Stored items
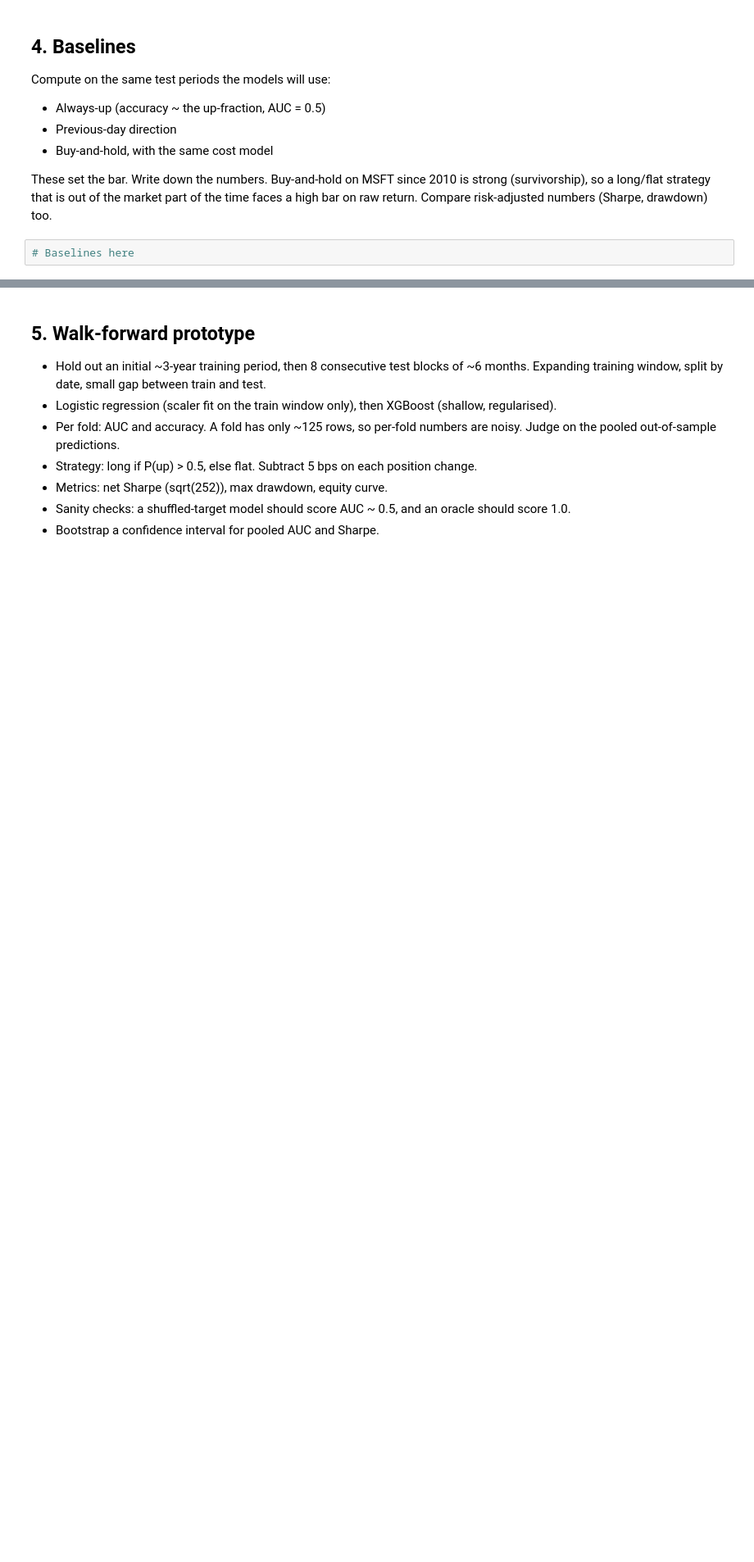
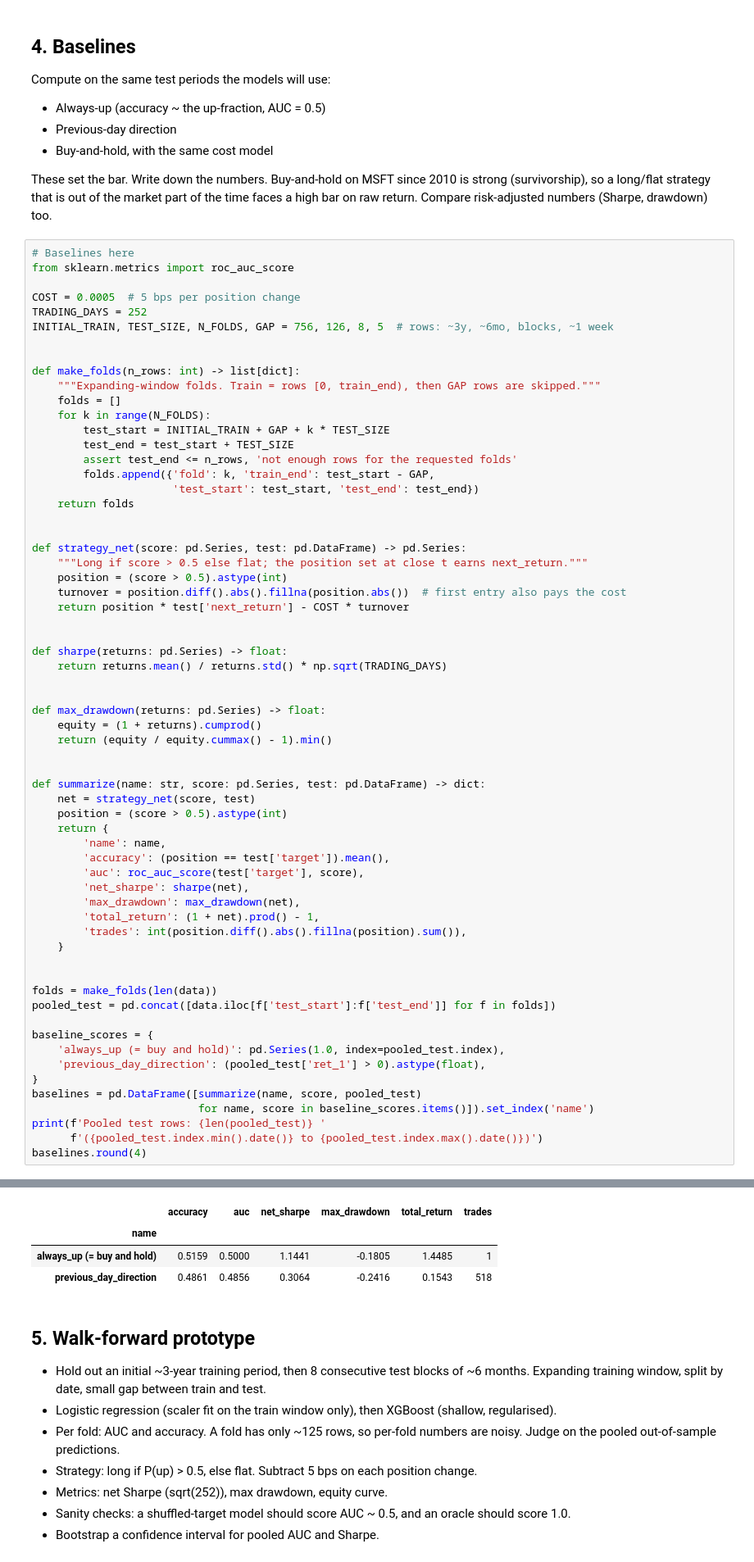
Before and after one commit to dhwanil1907/stock-market-price-prediction, a Jupyter notebook: notebooks/01_eda_baselines.ipynb, the cells around one changed output, grey strips where cells are left out. Shown at 82% size. Drawn from its saved outputs; the diff is of its cells as text; blank space fills up the shorter version.

```diff
--- a/notebooks/01_eda_baselines.ipynb
+++ b/notebooks/01_eda_baselines.ipynb
@@ -149,3 +212,65 @@ These set the bar. Write down the numbers. Buy-and-hold on MSFT since 2010 is st
 high bar on raw return. Compare risk-adjusted numbers (Sharpe, drawdown) too.
 # %%
 # Baselines here
+from sklearn.metrics import roc_auc_score
+
+COST = 0.0005  # 5 bps per position change
+TRADING_DAYS = 252
+INITIAL_TRAIN, TEST_SIZE, N_FOLDS, GAP = 756, 126, 8, 5  # rows: ~3y, ~6mo, blocks, ~1 week
+
+
+def make_folds(n_rows: int) -> list[dict]:
+    """Expanding-window folds. Train = rows [0, train_end), then GAP rows are skipped."""
+    folds = []
+    for k in range(N_FOLDS):
+        test_start = INITIAL_TRAIN + GAP + k * TEST_SIZE
+        test_end = test_start + TEST_SIZE
+        assert test_end <= n_rows, 'not enough rows for the requested folds'
+        folds.append({'fold': k, 'train_end': test_start - GAP,
+                      'test_start': test_start, 'test_end': test_end})
+    return folds
+
+
+def strategy_net(score: pd.Series, test: pd.DataFrame) -> pd.Series:
+    """Long if score > 0.5 else flat; the position set at close t earns next_return."""
+    position = (score > 0.5).astype(int)
+    turnover = position.diff().abs().fillna(position.abs())  # first entry also pays the cost
+    return position * test['next_return'] - COST * turnover
+
+
+def sharpe(returns: pd.Series) -> float:
+    return returns.mean() / returns.std() * np.sqrt(TRADING_DAYS)
+
+
+def max_drawdown(returns: pd.Series) -> float:
+    equity = (1 + returns).cumprod()
+    return (equity / equity.cummax() - 1).min()
+
+
+def summarize(name: str, score: pd.Series, test: pd.DataFrame) -> dict:
+    net = strategy_net(score, test)
+    position = (score > 0.5).astype(int)
+    return {
+        'name': name,
+        'accuracy': (position == test['target']).mean(),
+        'auc': roc_auc_score(test['target'], score),
+        'net_sharpe': sharpe(net),
+        'max_drawdown': max_drawdown(net),
+        'total_return': (1 + net).prod() - 1,
+        'trades': int(position.diff().abs().fillna(position).sum()),
+    }
+
+
+folds = make_folds(len(data))
+pooled_test = pd.concat([data.iloc[f['test_start']:f['test_end']] for f in folds])
+
+baseline_scores = {
+    'always_up (= buy and hold)': pd.Series(1.0, index=pooled_test.index),
+    'previous_day_direction': (pooled_test['ret_1'] > 0).astype(float),
+}
+baselines = pd.DataFrame([summarize(name, score, pooled_test)
+                          for name, score in baseline_scores.items()]).set_index('name')
+print(f'Pooled test rows: {len(pooled_test)} '
+      f'({pooled_test.index.min().date()} to {pooled_test.index.max().date()})')
+baselines.round(4)
+# %% [output]
@@ -152,3 +278,7 @@ high bar on raw return. Compare risk-adjusted numbers (Sharpe, drawdown) too.
+|  | accuracy | auc | net_sharpe | max_drawdown | total_return | trades |
+| name |  |  |  |  |  |  |
+| always_up (= buy and hold) | 0.5159 | 0.5000 | 1.1441 | -0.1805 | 1.4485 | 1 |
+| previous_day_direction | 0.4861 | 0.4856 | 0.3064 | -0.2416 | 0.1543 | 518 |
 # %% [markdown]
 ## 5. Walk-forward prototype
 
```
Also changed, not shown: parts of 7 cells of this notebook.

WORK REQUEST » Which lines in the records contain the word "DataFrame"? Copy each one.

ANSWER SECTION »
+def strategy_net(score: pd.Series, test: pd.DataFrame) -> pd.Series:
+def summarize(name: str, score: pd.Series, test: pd.DataFrame) -> dict:
+baselines = pd.DataFrame([summarize(name, score, pooled_test)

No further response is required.